This is a pretty easy prediction every year, along with the New York Giants and Philadelphia Eagles picks being booed. This year, however, it's even more applicable as Darrelle Revis heads to Tampa Bay and gives the Jets a second first-rounder.
Simple math tells us that two picks to boo has a better chance than one. More than that, fans aren't exactly ecstatic that Revis is gone (even if it was the right move, and it was).
Plenty of attendees in Radio City Music Hall are going to compare the pick—whoever it is—to their dearly departed cover corner and put the newest Jet on "Boo Island."
We've talked about it a couple times already, but let's make this prediction official, shall we?
This is certainly a subjective opinion, but Matt Barkley, Ryan Nassib and EJ Manuel are all second-round talents. Still, they'll probably go in the first round.
Teams can't wait on quarterbacks in the draft. They don't fall like other positions, and there are very rarely any steals at the position. It's important to get the guy who fits your specific team, and that often means grabbing them higher than they're necessarily worth.
Look for the teams at the bottom of the draft to do some wheeling and dealing so the teams at the top of the second round can move up and grab their new starting quarterbacks.

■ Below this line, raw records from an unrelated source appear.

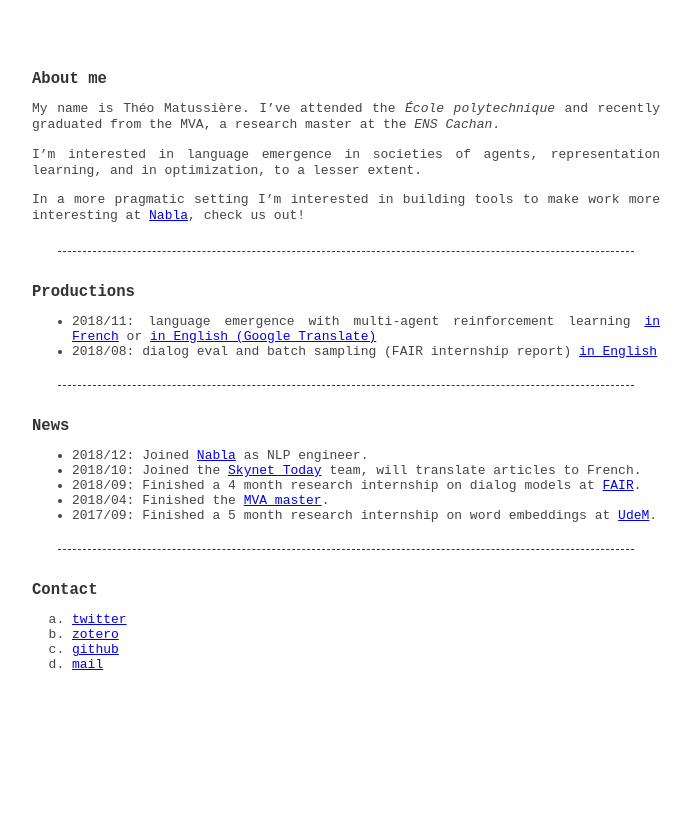
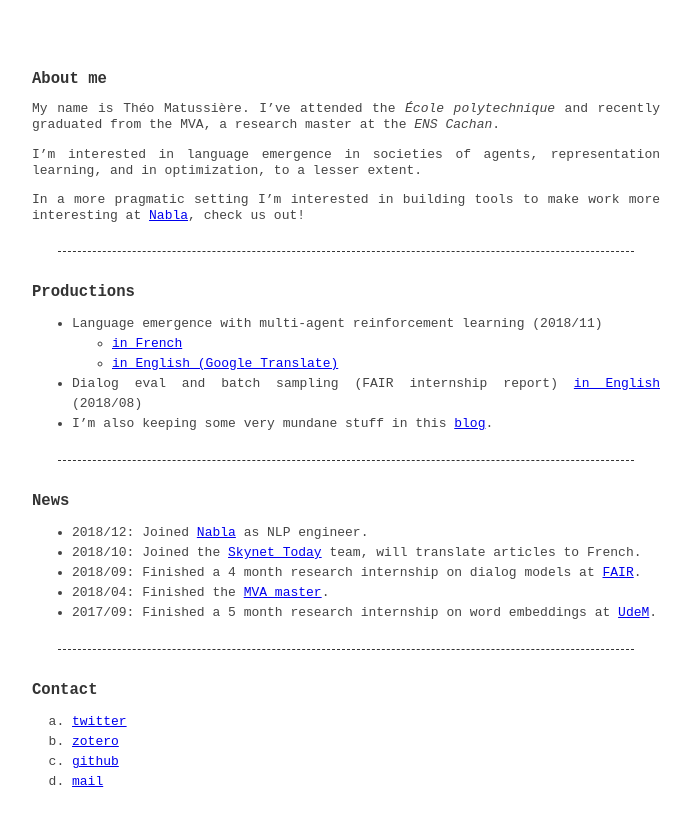
Before and after one commit to theo-m/theo-m.github.io, a Jekyll site: the page built from index.md, in a window 1280 px wide. Shown: the top 826 px of the page, without its empty margins (294-985 px from the left). Built offline with Jekyll 4.4.1, drawn with Linux system fonts in a browser that asks for light colours.

Commit message:
better landing page

```diff
--- a/css/main.css
+++ b/css/main.css
@@ -34,6 +34,10 @@ a[href^=\#] {text-decoration: none;}
 hr {margin: 3em; border: none; border-top: dashed 1px #333;}
 hr#smallruler {margin: 2em; border: none; border-top: dashed 1px #333;}
 
+ul {
+  line-height: 1.25rem;
+}
+
 ul.nakedlist {
   list-style: none;
   margin-left: 0;
--- a/index.md
+++ b/index.md
@@ -17,8 +17,11 @@ In a more pragmatic setting I'm interested in building tools to make work more i
 
 ## Productions
 
-- 2018/11: language emergence with multi-agent reinforcement learning [in French](/files/lang-emerg/main-fr.html) or [in English (Google Translate)](/files/lang-emerg/main-en2_files/translate_c.html)
-- 2018/08: dialog eval and batch sampling (FAIR internship report) [in English](/files/dialogeval.pdf)
+- Language emergence with multi-agent reinforcement learning (2018/11)
+  - [in French](/files/lang-emerg/main-fr.html)
+  - [in English (Google Translate)](/files/lang-emerg/main-en2_files/translate_c.html)
+- Dialog eval and batch sampling (FAIR internship report) [in English](/files/dialogeval.pdf) (2018/08)
+- I'm also keeping some very mundane stuff in this [blog](/blog).
 
 ---
 {: #smallruler}
```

Michael Schottey is the NFL national lead writer for Bleacher Report and a member of the Pro Football Writers of America. Find more of his stuff at The Go Route.